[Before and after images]
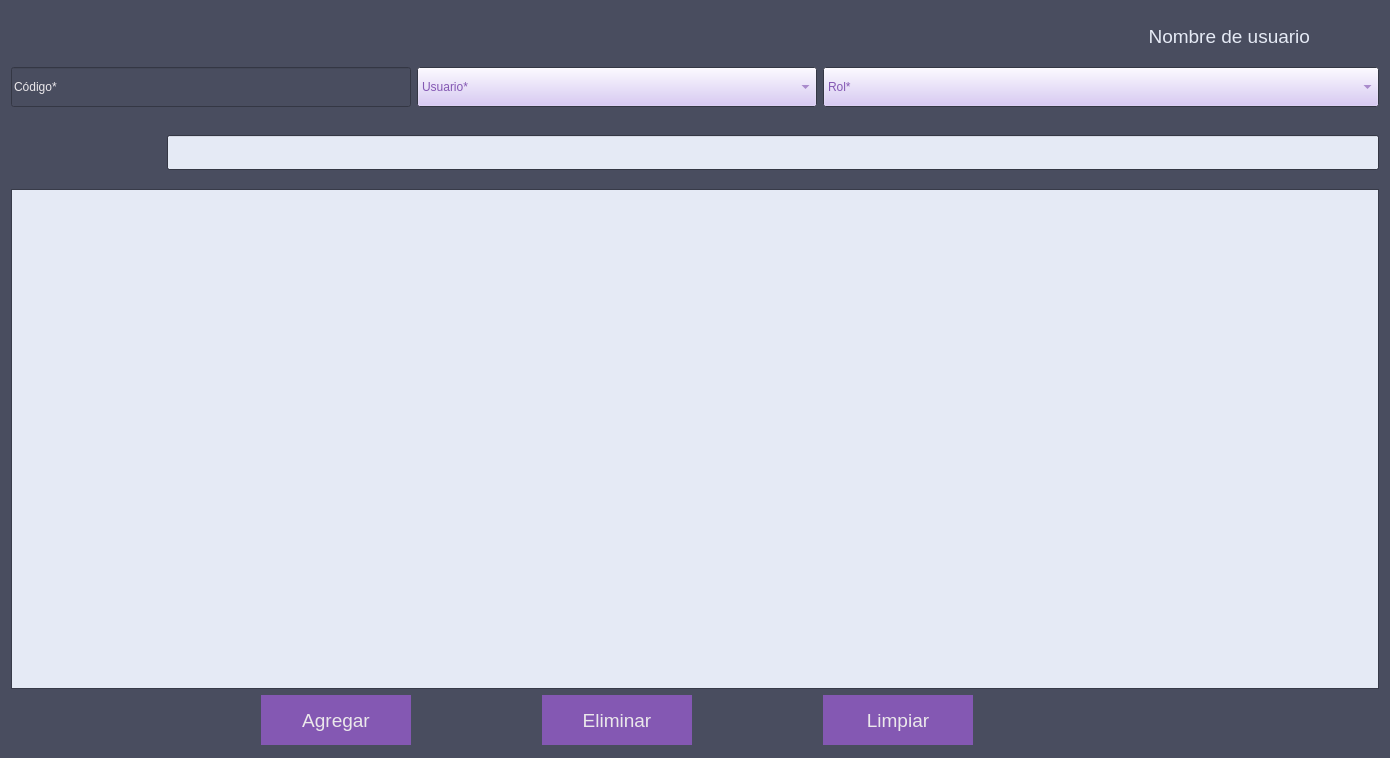
This is vistas/UIs/frmRolesUsuario.ui in andyy-nr/pda-proyecto as Qt 5 draws it before an edit. The edited form follows.
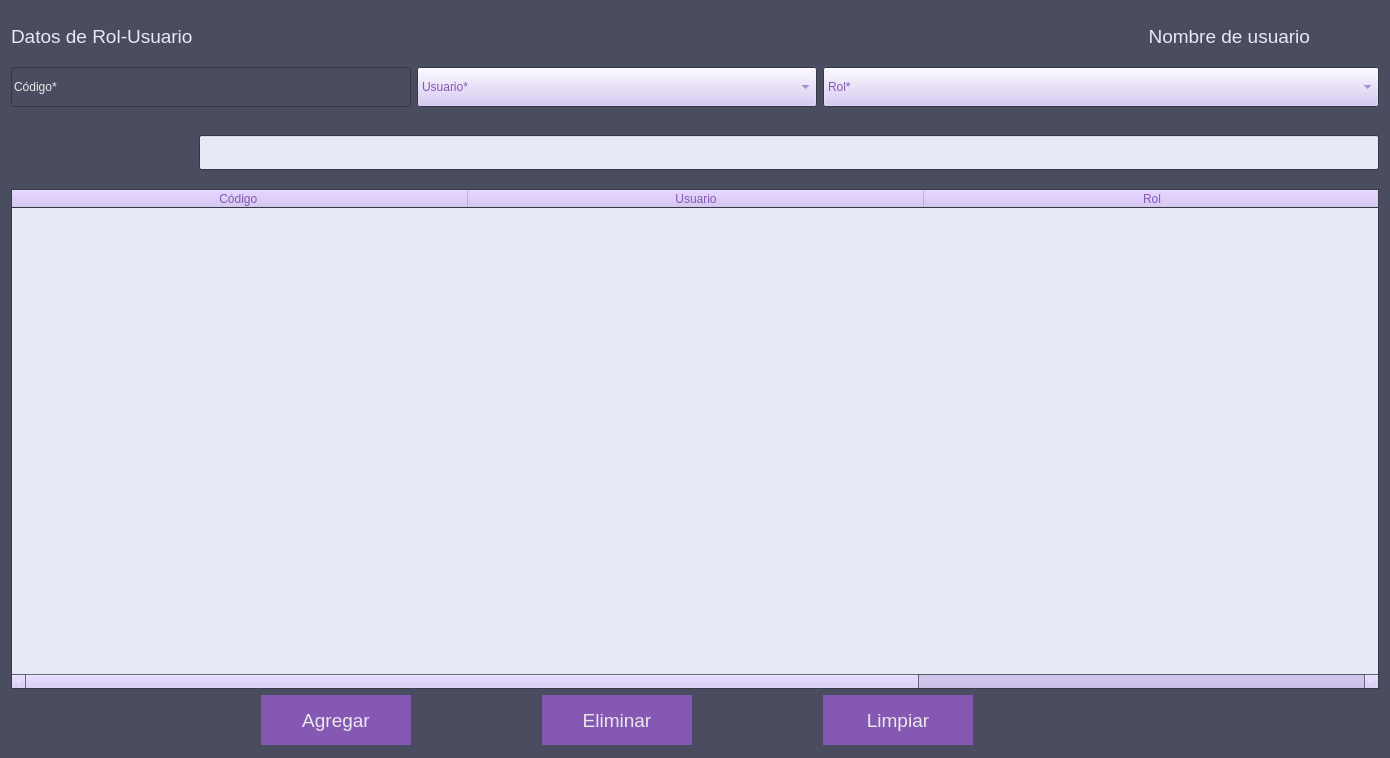
This is the edited form. Icons and pictures are not drawn.

```diff
--- a/vistas/UIs/frmRolesUsuario.ui
+++ b/vistas/UIs/frmRolesUsuario.ui
@@ -524,40 +524,6 @@
      </property>
     </widget>
    </item>
-   <item row="0" column="0" alignment="Qt::AlignLeft">
-    <widget class="QPushButton" name="btn_regresar">
-     <property name="minimumSize">
-      <size>
-       <width>50</width>
-       <height>50</height>
-      </size>
-     </property>
-     <property name="maximumSize">
-      <size>
-       <width>50</width>
-       <height>50</height>
-      </size>
-     </property>
-     <property name="styleSheet">
-      <string notr="true">border-style: outset;
-background-color: :#494D5F;
-</string>
-     </property>
-     <property name="text">
-      <string/>
-     </property>
-     <property name="icon">
-      <iconset resource="../imagenes/imagenes.qrc">
-       <normaloff>:/iconos/Flecha.png</normaloff>:/iconos/Flecha.png</iconset>
-     </property>
-     <property name="iconSize">
-      <size>
-       <width>40</width>
-       <height>40</height>
-      </size>
-     </property>
-    </widget>
-   </item>
    <item row="5" column="5">
     <spacer name="horizontalSpacer_3">
      <property name="orientation">
@@ -617,31 +583,6 @@
      </property>
     </spacer>
    </item>
-   <item row="4" column="0" colspan="8">
-    <widget class="QTableView" name="tbl_opcionRol">
-     <property name="sizePolicy">
-      <sizepolicy hsizetype="Ignored" vsizetype="Ignored">
-       <horstretch>0</horstretch>
-       <verstretch>0</verstretch>
-      </sizepolicy>
-     </property>
-     <property name="minimumSize">
-      <size>
-       <width>0</width>
-       <height>500</height>
-      </size>
-     </property>
-     <property name="maximumSize">
-      <size>
-       <width>16777215</width>
-       <height>500</height>
-      </size>
-     </property>
-     <property name="contextMenuPolicy">
-      <enum>Qt::CustomContextMenu</enum>
-     </property>
-    </widget>
-   </item>
    <item row="1" column="6" colspan="2">
     <widget class="QComboBox" name="cbox_rol">
      <property name="minimumSize">
@@ -715,6 +656,67 @@
      </widget>
     </widget>
    </item>
+   <item row="4" column="0" colspan="8">
+    <widget class="QTableWidget" name="tbl_opcionRol">
+     <property name="sizePolicy">
+      <sizepolicy hsizetype="Ignored" vsizetype="Ignored">
+       <horstretch>0</horstretch>
+       <verstretch>0</verstretch>
+      </sizepolicy>
+     </property>
+     <property name="minimumSize">
+      <size>
+       <width>0</width>
+       <height>500</height>
+      </size>
+     </property>
+     <property name="maximumSize">
+      <size>
+       <width>16777215</width>
+       <height>500</height>
+      </size>
+     </property>
+     <property name="contextMenuPolicy">
+      <enum>Qt::CustomContextMenu</enum>
+     </property>
+     <property name="sizeAdjustPolicy">
+      <enum>QAbstractScrollArea::AdjustToContents</enum>
+     </property>
+     <attribute name="horizontalHeaderDefaultSectionSize">
+      <number>456</number>
+     </attribute>
+     <attribute name="horizontalHeaderStretchLastSection">
+      <bool>true</bool>
+     </attribute>
+     <column>
+      <property name="text">
+       <string>Código </string>
+      </property>
+     </column>
+     <column>
+      <property name="text">
+       <string>Usuario</string>
+      </property>
+     </column>
+     <column>
+      <property name="text">
+       <string>Rol</string>
+      </property>
+     </column>
+    </widget>
+   </item>
+   <item row="0" column="0">
+    <widget class="QLabel" name="label">
+     <property name="font">
+      <font>
+       <pointsize>14</pointsize>
+      </font>
+     </property>
+     <property name="text">
+      <string>Datos de Rol-Usuario</string>
+     </property>
+    </widget>
+   </item>
   </layout>
  </widget>
  <resources>
```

**YOUR OBJECTIVE:**
Every record above must be repeated exactly, with the pictures dropped.

**EXERCISE OUTPUT:**
This is vistas/UIs/frmRolesUsuario.ui in andyy-nr/pda-proyecto as Qt 5 draws it before an edit. The edited form follows.
This is the edited form. Icons and pictures are not drawn.

```diff
--- a/vistas/UIs/frmRolesUsuario.ui
+++ b/vistas/UIs/frmRolesUsuario.ui
@@ -524,40 +524,6 @@
      </property>
     </widget>
    </item>
-   <item row="0" column="0" alignment="Qt::AlignLeft">
-    <widget class="QPushButton" name="btn_regresar">
-     <property name="minimumSize">
-      <size>
-       <width>50</width>
-       <height>50</height>
-      </size>
-     </property>
-     <property name="maximumSize">
-      <size>
-       <width>50</width>
-       <height>50</height>
-      </size>
-     </property>
-     <property name="styleSheet">
-      <string notr="true">border-style: outset;
-background-color: :#494D5F;
-</string>
-     </property>
-     <property name="text">
-      <string/>
-     </property>
-     <property name="icon">
-      <iconset resource="../imagenes/imagenes.qrc">
-       <normaloff>:/iconos/Flecha.png</normaloff>:/iconos/Flecha.png</iconset>
-     </property>
-     <property name="iconSize">
-      <size>
-       <width>40</width>
-       <height>40</height>
-      </size>
-     </property>
-    </widget>
-   </item>
    <item row="5" column="5">
     <spacer name="horizontalSpacer_3">
      <property name="orientation">
@@ -617,31 +583,6 @@
      </property>
     </spacer>
    </item>
-   <item row="4" column="0" colspan="8">
-    <widget class="QTableView" name="tbl_opcionRol">
-     <property name="sizePolicy">
-      <sizepolicy hsizetype="Ignored" vsizetype="Ignored">
-       <horstretch>0</horstretch>
-       <verstretch>0</verstretch>
-      </sizepolicy>
-     </property>
-     <property name="minimumSize">
-      <size>
-       <width>0</width>
-       <height>500</height>
-      </size>
-     </property>
-     <property name="maximumSize">
-      <size>
-       <width>16777215</width>
-       <height>500</height>
-      </size>
-     </property>
-     <property name="contextMenuPolicy">
-      <enum>Qt::CustomContextMenu</enum>
-     </property>
-    </widget>
-   </item>
    <item row="1" column="6" colspan="2">
     <widget class="QComboBox" name="cbox_rol">
      <property name="minimumSize">
@@ -715,6 +656,67 @@
      </widget>
     </widget>
    </item>
+   <item row="4" column="0" colspan="8">
+    <widget class="QTableWidget" name="tbl_opcionRol">
+     <property name="sizePolicy">
+      <sizepolicy hsizetype="Ignored" vsizetype="Ignored">
+       <horstretch>0</horstretch>
+       <verstretch>0</verstretch>
+      </sizepolicy>
+     </property>
+     <property name="minimumSize">
+      <size>
+       <width>0</width>
+       <height>500</height>
+      </size>
+     </property>
+     <property name="maximumSize">
+      <size>
+       <width>16777215</width>
+       <height>500</height>
+      </size>
+     </property>
+     <property name="contextMenuPolicy">
+      <enum>Qt::CustomContextMenu</enum>
+     </property>
+     <property name="sizeAdjustPolicy">
+      <enum>QAbstractScrollArea::AdjustToContents</enum>
+     </property>
+     <attribute name="horizontalHeaderDefaultSectionSize">
+      <number>456</number>
+     </attribute>
+     <attribute name="horizontalHeaderStretchLastSection">
+      <bool>true</bool>
+     </attribute>
+     <column>
+      <property name="text">
+       <string>Código </string>
+      </property>
+     </column>
+     <column>
+      <property name="text">
+       <string>Usuario</string>
+      </property>
+     </column>
+     <column>
+      <property name="text">
+       <string>Rol</string>
+      </property>
+     </column>
+    </widget>
+   </item>
+   <item row="0" column="0">
+    <widget class="QLabel" name="label">
+     <property name="font">
+      <font>
+       <pointsize>14</pointsize>
+      </font>
+     </property>
+     <property name="text">
+      <string>Datos de Rol-Usuario</string>
+     </property>
+    </widget>
+   </item>
   </layout>
  </widget>
  <resources>
```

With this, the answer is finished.